"It gives us another small paragraph or a page of the insight into the evolution of flowering plants and the incredible changes that have occurred on this continent through enormous periods of time," said botanist Peter Kooyman, who discovered the trees in August.

The exact location is being kept secret to protect the trees, state environment minister Bob Debus said.

Kooyman sent details of his find to Sydney's Royal Botanic Gardens, which identified the trees as belonging to the Eidothea genus.

"Eidothea were living fossils of the rainforests which once covered the ancient super-continent of Gondwanaland - now Australia, Africa, South America and New Zealand," Debus said.

The biggest of the newly discovered trees is at least 120 feet tall and has "beautiful, primitive and messy" flowers with a scent similar to aniseed, Kooyman said.

A similar discovery was made in the Blue Mountains west of Sydney in 1994, when botanists discovered a stand of living fossil trees known as the Wollemi Pines.

How plants 'shout attack!'

The mites themselves could soon become the meal

August 3, 2000 - BBC

Plants know the difference between being eaten and being trampled on, according to Japanese and German researchers.

The Kyoto University-led team has found that lima beans under attack from spider mites will release chemicals that attract the insects' natural predators and warn nearby plants that there is danger about.

But if the lima beans are simply damaged - by an agricultural tool or a clumsy cow - the subtly different chemical distress signals sent out by the plants are ignored by their neighbours.

The research team says their knowledge could lead to new ways to protect plants from insect pests.

Details of their work are published in a paper that appears in the current edition of the journal Nature.

Plant aroma

Dr Junji Takabayashi, an associate professor at Kyoto, and colleagues, monitored the chemical interactions of lima bean ( Phaseolus lunatus) leaves in a glass container over several days.

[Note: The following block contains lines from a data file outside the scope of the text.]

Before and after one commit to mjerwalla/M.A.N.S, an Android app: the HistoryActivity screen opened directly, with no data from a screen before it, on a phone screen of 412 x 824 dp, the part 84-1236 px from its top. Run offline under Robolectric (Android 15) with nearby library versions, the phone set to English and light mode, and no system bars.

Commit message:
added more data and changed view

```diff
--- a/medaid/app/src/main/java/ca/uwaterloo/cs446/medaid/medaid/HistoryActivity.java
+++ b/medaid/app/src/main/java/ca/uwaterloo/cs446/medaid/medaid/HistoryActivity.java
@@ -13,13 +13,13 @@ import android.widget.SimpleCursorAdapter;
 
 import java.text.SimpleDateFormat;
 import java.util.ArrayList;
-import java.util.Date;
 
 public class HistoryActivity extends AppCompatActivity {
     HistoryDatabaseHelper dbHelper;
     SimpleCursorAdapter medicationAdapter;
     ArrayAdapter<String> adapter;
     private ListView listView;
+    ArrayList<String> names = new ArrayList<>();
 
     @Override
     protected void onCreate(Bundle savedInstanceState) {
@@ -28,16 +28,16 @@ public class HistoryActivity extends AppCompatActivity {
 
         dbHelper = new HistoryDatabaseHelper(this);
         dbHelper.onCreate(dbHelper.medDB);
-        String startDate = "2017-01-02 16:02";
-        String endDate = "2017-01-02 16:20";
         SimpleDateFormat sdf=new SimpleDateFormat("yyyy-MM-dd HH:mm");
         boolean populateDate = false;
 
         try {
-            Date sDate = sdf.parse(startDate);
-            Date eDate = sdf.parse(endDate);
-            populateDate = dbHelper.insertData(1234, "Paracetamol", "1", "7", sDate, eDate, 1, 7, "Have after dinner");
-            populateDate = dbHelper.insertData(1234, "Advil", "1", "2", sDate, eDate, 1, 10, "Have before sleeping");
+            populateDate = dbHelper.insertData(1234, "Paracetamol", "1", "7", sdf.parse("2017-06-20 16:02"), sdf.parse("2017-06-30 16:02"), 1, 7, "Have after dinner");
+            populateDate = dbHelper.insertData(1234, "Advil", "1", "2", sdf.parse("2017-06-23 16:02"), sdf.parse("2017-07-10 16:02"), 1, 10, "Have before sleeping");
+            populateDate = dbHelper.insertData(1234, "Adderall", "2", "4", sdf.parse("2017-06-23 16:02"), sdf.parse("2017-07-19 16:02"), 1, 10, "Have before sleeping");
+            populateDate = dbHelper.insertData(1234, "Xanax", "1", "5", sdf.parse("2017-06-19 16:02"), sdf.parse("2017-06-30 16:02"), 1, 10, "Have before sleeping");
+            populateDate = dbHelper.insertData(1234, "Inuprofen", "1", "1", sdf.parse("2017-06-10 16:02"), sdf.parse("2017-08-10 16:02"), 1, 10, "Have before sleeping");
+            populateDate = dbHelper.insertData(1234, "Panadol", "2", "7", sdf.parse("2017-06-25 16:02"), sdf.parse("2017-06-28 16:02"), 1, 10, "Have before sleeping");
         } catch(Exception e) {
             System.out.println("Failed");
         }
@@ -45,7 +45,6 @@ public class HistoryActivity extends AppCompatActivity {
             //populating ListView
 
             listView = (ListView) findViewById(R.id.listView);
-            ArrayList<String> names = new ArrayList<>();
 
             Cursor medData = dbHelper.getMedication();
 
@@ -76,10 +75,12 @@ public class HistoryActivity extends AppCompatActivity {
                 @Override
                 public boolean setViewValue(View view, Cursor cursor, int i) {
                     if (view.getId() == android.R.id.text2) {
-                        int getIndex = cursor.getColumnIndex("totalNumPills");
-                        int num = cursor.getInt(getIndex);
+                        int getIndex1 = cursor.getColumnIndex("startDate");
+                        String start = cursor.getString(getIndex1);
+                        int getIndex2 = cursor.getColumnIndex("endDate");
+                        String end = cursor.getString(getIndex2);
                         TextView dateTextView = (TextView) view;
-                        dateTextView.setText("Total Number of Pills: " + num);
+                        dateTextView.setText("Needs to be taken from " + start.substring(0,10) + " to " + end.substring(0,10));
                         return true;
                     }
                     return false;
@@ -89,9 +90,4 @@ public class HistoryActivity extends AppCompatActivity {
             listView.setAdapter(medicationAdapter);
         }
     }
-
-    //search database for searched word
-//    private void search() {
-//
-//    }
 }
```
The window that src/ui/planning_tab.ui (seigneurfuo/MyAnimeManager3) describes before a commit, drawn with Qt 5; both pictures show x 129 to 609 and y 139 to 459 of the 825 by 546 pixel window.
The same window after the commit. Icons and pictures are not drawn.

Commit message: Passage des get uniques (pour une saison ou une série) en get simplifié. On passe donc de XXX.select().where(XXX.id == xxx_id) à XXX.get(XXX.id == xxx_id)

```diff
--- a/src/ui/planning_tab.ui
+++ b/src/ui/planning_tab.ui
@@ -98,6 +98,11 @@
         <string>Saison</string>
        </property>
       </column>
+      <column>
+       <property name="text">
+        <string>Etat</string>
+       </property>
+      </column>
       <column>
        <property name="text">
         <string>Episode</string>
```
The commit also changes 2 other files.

Some of the leaves were infested with female spider mites (Tetranychus urticae), others were not.

The team found that the plant tissue under direct attack activated genes, some of which contributed to the release of volatile compounds known as terpenoids. These are a well-known class of chemicals that influence plant aroma.

These organic compounds make the lima bean leaves more attractive to the carnivorous natural enemies of the mites. But the researchers were also able to show that the terpenoids could be "smelt" by the neighbouring leaves with no infestation, prompting them to roll out their own defences.

Modified plant

However, when the plant tissue was "artificially wounded" by having holes punched through it by the researchers, fewer genes were activated and subtly different chemicals - green-leaf volatiles - were released.

This "distress call" did not trigger the defence response in nearby plants, the team were able to show.

They hope the knowledge could prove useful in developing new ways to protect plants from insect pests.


MEDICAL & ETHNOBOTANY Herbs, Herbal Medicine